Social media

Angelina had everything she’d ever wanted. She worked hard as a dedicated prosecuting attorney, and was up for a promotion to partner in her law firm. She had high-profile cases and a 95% conviction rate. She had just purchased a new condo in a high-rise apartment building in Manhattan, and was a rising star with the world in her hands.

Then she sat down in a meeting with her boss.

“I’m afraid we’re going to have to let you go,” he said.

In an instant, the bright, shiny future she had envisioned for herself fell apart. Her boss continued to talk, but she didn’t remember anything else he said, and the rest of the day was like a very bad dream.

What just happened? One moment she was flying high, with a dream job in a dream location. The next moment, she was sitting in an empty condo (which now required a high monthly mortgage without the income), gulping down a bottle of wine in between hysterical crying.

None of this made sense until she opened up her Facebook page, and saw what she had posted two days before—numerous pictures of her in a bar, partying hard, looking drunk, and totally out of control. Even she was embarrassed by them. And now her career and reputation as a confident, competent, tough attorney had been flushed down the toilet. All because of social media.

Although the story above is fictional, it demonstrates a great point—the risks people take whenever they post something to social media. There have been numerous people who, after posting something controversial or damaging on Facebook, have been terminated from their jobs. Why? Because by doing that, they also damage the company’s reputation in the process.

When you work for someone else, you serve as a representative for the company. So it is important to maintain a professional image at all times. Does this mean you can’t have an opinion or post selfies all over social media? No, you can still do that if you want. That’s a guaranteed right.

But beware—that right you’re intent on exercising can come back to bite you. It has happened before to many people—some in very high-profile positions. No one is immune.

Companies wanting to manage their public reputation have an obligation to ensure their employees are supporting their vision and mission. It is never wise to post something on your personal social media channels that you’d be ashamed to have your boss learn about (and that includes all possible social media channels – Twitter, Instagram, Snapchat, etc.).

So, it’s best to avoid the risk altogether. I understand that today’s technology allows for a wider-reaching audience, and, when used properly, it’s a great way to connect and network with others. I get it. This isn’t about not being on social media. But if you are on social media, you just need to manage your personal accounts responsibly.

Here are some tips for how to navigate and use social media while reducing the risk for retribution and other damaging forms of fallout:

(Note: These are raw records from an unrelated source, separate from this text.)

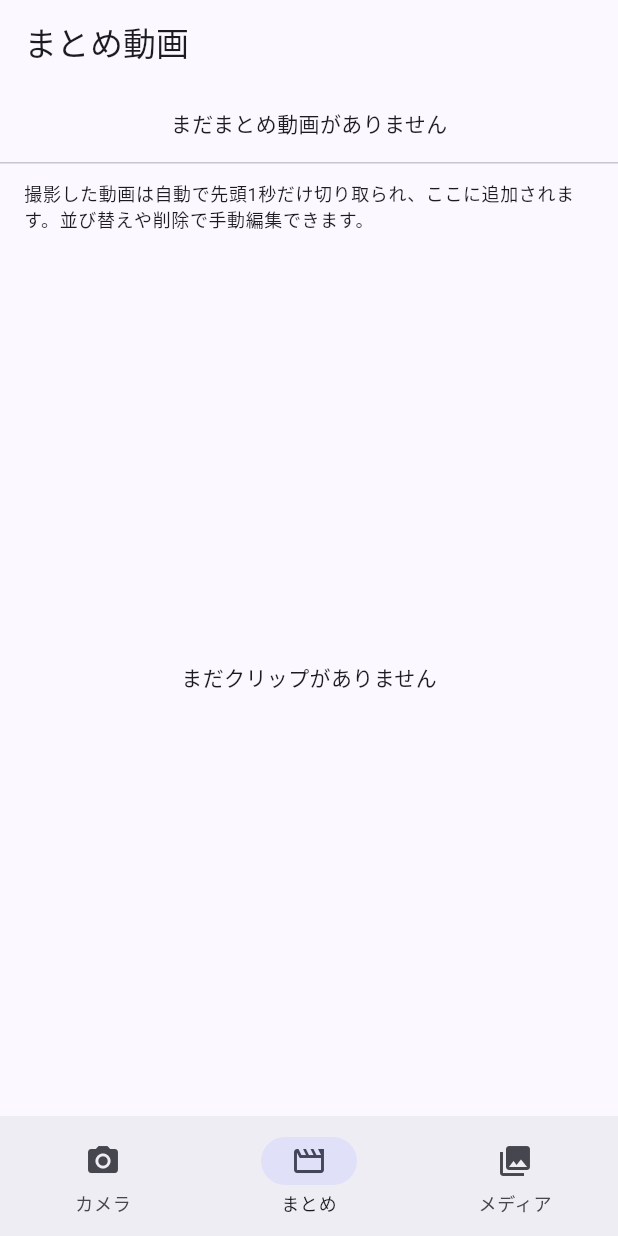
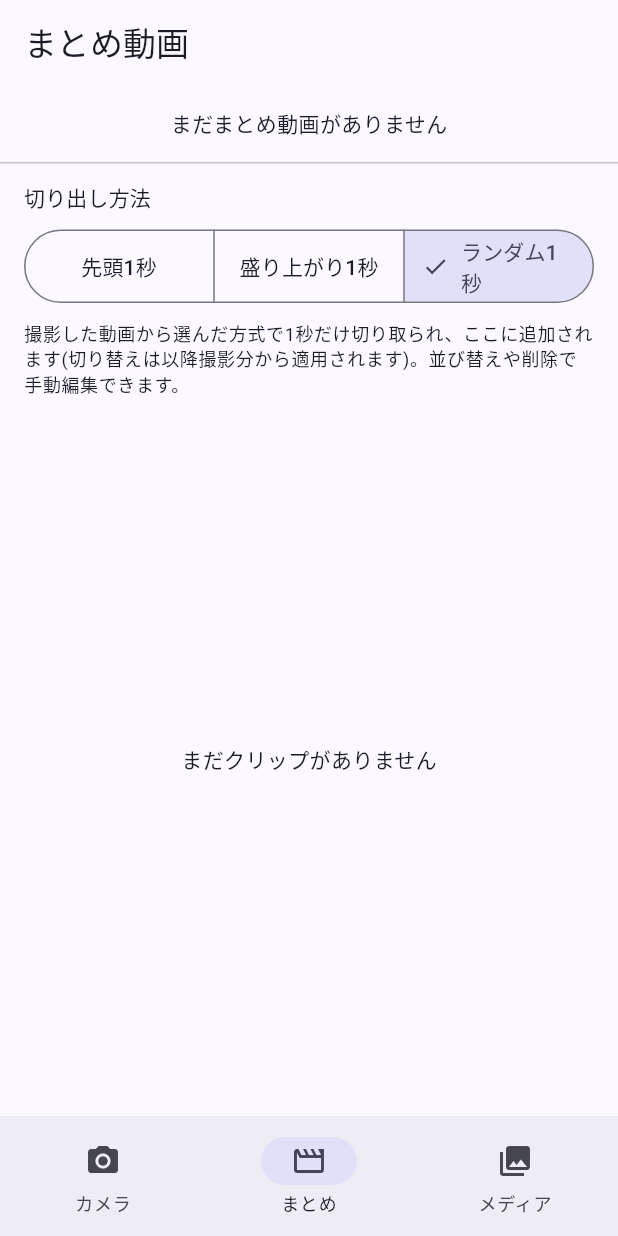
Before and after one commit to toshitoshi-creator/toshi_vlog, a Flutter app: the screen it shows after launch, item 2 of the bottom bar chosen, on a phone screen of 412 x 824 dp. Run offline on Flutter 3.47's test engine with Material 3 defaults, Android fonts, the phone set to English and light mode, and no system bars; our stand-ins replace video_player; missing offline and left inert: ffmpeg_kit_flutter_new.

Commit message:
Add selectable clip trim modes: start, random, loudest
Adds a ClipTrimMode (先頭/ランダム/盛り上がり) selector to the まとめ
tab, defaulting to random per request. New clips are trimmed to 1
second starting from:
- start: the beginning (previous fixed behavior)
- random: a random offset within the source clip
- loudest: the loudest-sounding 1-second window, found by sampling
  mean volume (ffmpeg's volumedetect filter) across up to 12 candidate
  windows and picking the highest - a cheap heuristic for "an exciting
  moment" without on-device ML.

The mode is persisted and only affects clips added after switching;
existing segments are not retroactively re-trimmed.

Co-Authored-By: Claude Sonnet 5 <noreply@anthropic.com>
Claude-Session: https://claude.ai/code/session_01Hvs9abVAx8G6kV9d3mvJWS

```diff
--- /dev/null
+++ b/lib/models/clip_trim_mode.dart
@@ -0,0 +1,11 @@
+enum ClipTrimMode {
+  start,
+  loudest,
+  random;
+
+  String get label => switch (this) {
+    ClipTrimMode.start => '先頭1秒',
+    ClipTrimMode.loudest => '盛り上がり1秒',
+    ClipTrimMode.random => 'ランダム1秒',
+  };
+}
--- a/lib/screens/highlight_screen.dart
+++ b/lib/screens/highlight_screen.dart
@@ -1,5 +1,6 @@
 import 'package:flutter/material.dart';
 
+import '../models/clip_trim_mode.dart';
 import '../models/highlight_reel.dart';
 import '../widgets/video_thumbnail.dart';
 import 'video_player_screen.dart';
@@ -51,12 +52,31 @@ class _HighlightScreenState extends State<HighlightScreen> {
           ),
           const Divider(height: 1),
           Padding(
-            padding: const EdgeInsets.fromLTRB(16, 12, 16, 4),
+            padding: const EdgeInsets.fromLTRB(16, 12, 16, 8),
+            child: Column(
+              crossAxisAlignment: CrossAxisAlignment.start,
+              children: [
+                Text('切り出し方法', style: Theme.of(context).textTheme.labelLarge),
+                const SizedBox(height: 8),
+                SegmentedButton<ClipTrimMode>(
+                  segments: [
+                    for (final mode in ClipTrimMode.values)
+                      ButtonSegment(value: mode, label: Text(mode.label)),
+                  ],
+                  selected: {reel.trimMode},
+                  onSelectionChanged: (selection) =>
+                      reel.setTrimMode(selection.first),
+                ),
+              ],
+            ),
+          ),
+          Padding(
+            padding: const EdgeInsets.fromLTRB(16, 0, 16, 4),
             child: Align(
               alignment: Alignment.centerLeft,
               child: Text(
-                '撮影した動画は自動で先頭1秒だけ切り取られ、ここに追加されます。'
-                '並び替えや削除で手動編集できます。',
+                '撮影した動画から選んだ方式で1秒だけ切り取られ、ここに追加されます'
+                '(切り替えは以降撮影分から適用されます)。並び替えや削除で手動編集できます。',
                 style: Theme.of(context).textTheme.bodySmall,
               ),
             ),
```
Also changed, not shown: lib/models/highlight_reel.dart (+122 -5 lines).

  • Make your profile private. If you don’t want others to see what you do in your private life, off hours, then set your profile to private, and post away. If you have to have a public profile because you want to build your network and connect with others who might be of help to you in job searches or promotions, then keep your personal business off there and ONLY post things that are relevant to your working profile. Find somewhere else to vent about your life. No employer wants to see that.
  • Establish and keep boundaries. I can’t stress this enough. The company you work for is NOT your best friend, and they don’t need to hear about your life. They have a business to attend to, and it isn’t yours. Establish solid boundaries and make it a point not to cross them.
  • Don’t get caught up in heated debates about hot-button topics. Keep your opinions about hot topics to yourself. Why? Because you might be stirring the pot at work. Imagine how awkward it would be to work next to someone who is devoutly religious, while you are always posting anti-religious content on social media sites. (Even worse, imagine this same colleague is one of your friends or followers and sees everything you post!) This also ties into boundaries. Set limits on topics and boundaries on who you want involved in your discussions.
  • Avoid oversharing information. Nobody but you and your doctor need to know the results of your recent colonoscopy. Or your really bad hangover. Be selective. Share only what resonates with others.

The information highway can be a marvelous thing. It can bring strangers together, ignite new relationships, and launch amazing careers. That’s the benefit of being plugged in. But, as with every good thing, too much can end up backfiring. Don’t risk your job or your reputation because of your social media website content. People have lost their careers over their reckless postings.